> [Task to complete] Examine each line of the data, and copy the ones containing "points".

··· Input material ···

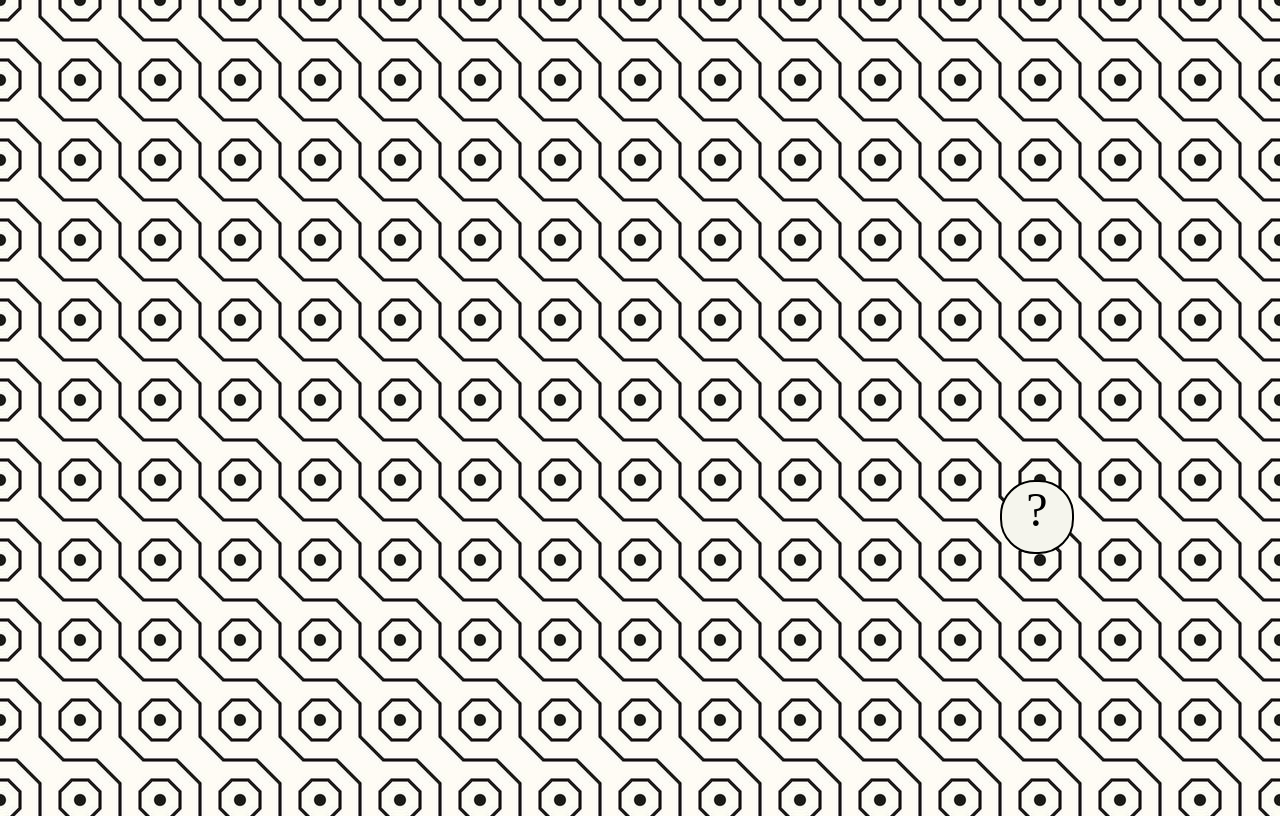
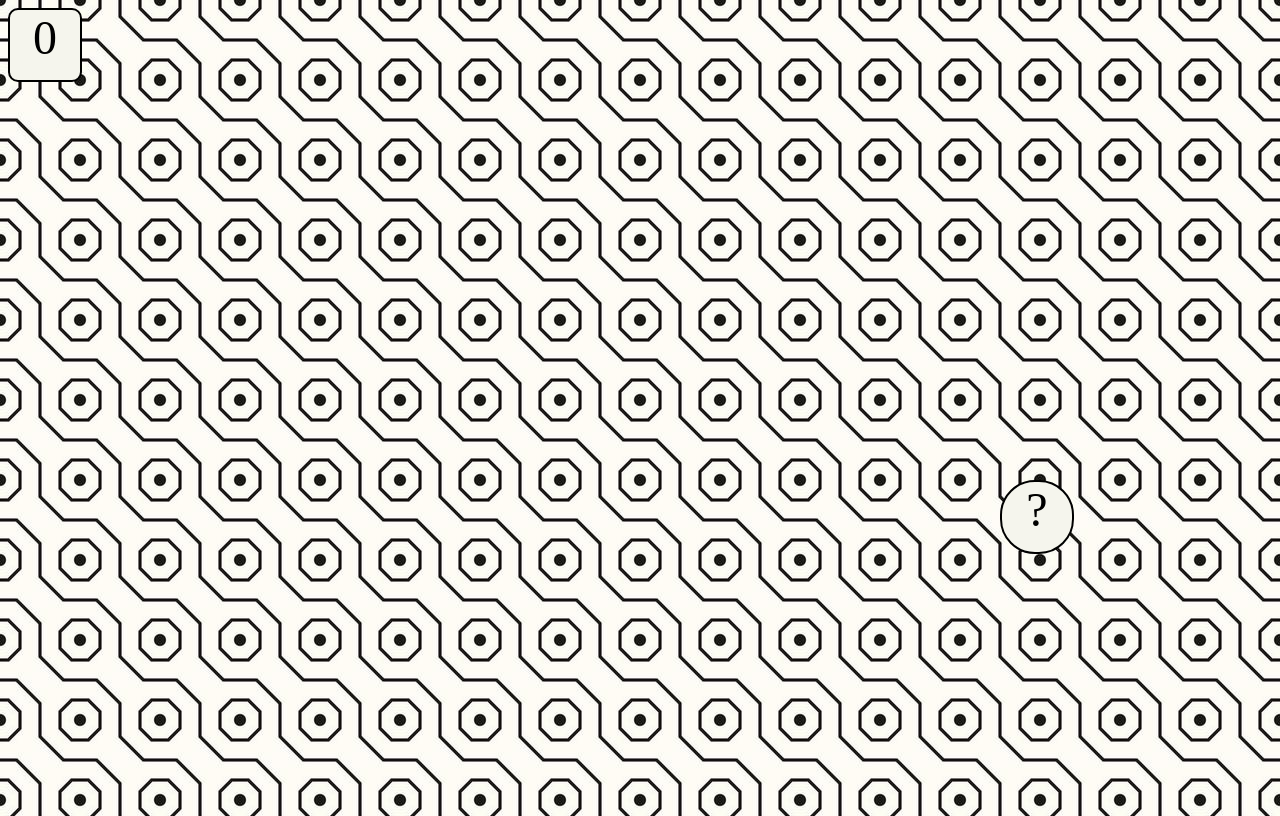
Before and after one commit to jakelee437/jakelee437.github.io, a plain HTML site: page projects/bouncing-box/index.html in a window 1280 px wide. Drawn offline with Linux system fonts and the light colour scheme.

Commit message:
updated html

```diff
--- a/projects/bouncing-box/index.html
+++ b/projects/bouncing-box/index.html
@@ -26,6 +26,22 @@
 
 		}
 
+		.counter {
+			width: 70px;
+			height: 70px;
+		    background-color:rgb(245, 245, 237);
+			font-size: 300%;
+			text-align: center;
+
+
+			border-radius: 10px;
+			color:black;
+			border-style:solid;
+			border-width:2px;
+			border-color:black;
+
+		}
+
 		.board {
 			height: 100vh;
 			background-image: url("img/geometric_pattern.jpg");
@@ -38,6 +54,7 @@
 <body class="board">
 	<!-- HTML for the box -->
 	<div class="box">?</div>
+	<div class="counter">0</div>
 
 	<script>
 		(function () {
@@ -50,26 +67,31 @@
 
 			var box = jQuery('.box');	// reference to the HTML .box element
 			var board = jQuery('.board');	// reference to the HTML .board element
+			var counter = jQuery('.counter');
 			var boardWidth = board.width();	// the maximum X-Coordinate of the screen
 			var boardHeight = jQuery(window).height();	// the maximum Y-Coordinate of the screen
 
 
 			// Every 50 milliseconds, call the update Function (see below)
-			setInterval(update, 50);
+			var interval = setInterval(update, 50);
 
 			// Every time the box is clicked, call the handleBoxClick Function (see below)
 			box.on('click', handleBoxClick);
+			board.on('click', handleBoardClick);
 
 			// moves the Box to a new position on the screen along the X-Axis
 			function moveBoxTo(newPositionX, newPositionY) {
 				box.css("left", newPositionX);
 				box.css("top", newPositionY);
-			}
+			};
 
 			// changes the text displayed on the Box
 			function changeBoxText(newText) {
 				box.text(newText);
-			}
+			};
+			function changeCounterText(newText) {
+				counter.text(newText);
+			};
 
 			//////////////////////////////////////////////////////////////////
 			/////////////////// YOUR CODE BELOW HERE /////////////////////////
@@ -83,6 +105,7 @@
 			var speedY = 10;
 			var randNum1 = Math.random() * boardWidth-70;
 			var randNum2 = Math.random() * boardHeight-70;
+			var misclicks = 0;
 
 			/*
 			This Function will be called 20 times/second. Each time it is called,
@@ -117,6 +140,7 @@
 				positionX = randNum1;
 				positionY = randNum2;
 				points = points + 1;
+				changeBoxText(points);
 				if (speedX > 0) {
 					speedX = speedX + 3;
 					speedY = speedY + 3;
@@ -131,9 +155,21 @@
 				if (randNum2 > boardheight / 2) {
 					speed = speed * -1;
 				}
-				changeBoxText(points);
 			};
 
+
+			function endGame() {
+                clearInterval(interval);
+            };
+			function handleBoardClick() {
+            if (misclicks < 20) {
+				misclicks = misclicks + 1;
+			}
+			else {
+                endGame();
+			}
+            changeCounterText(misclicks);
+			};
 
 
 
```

···

> [Exercise result]
 				points = points + 1;
+				changeBoxText(points);
-				changeBoxText(points);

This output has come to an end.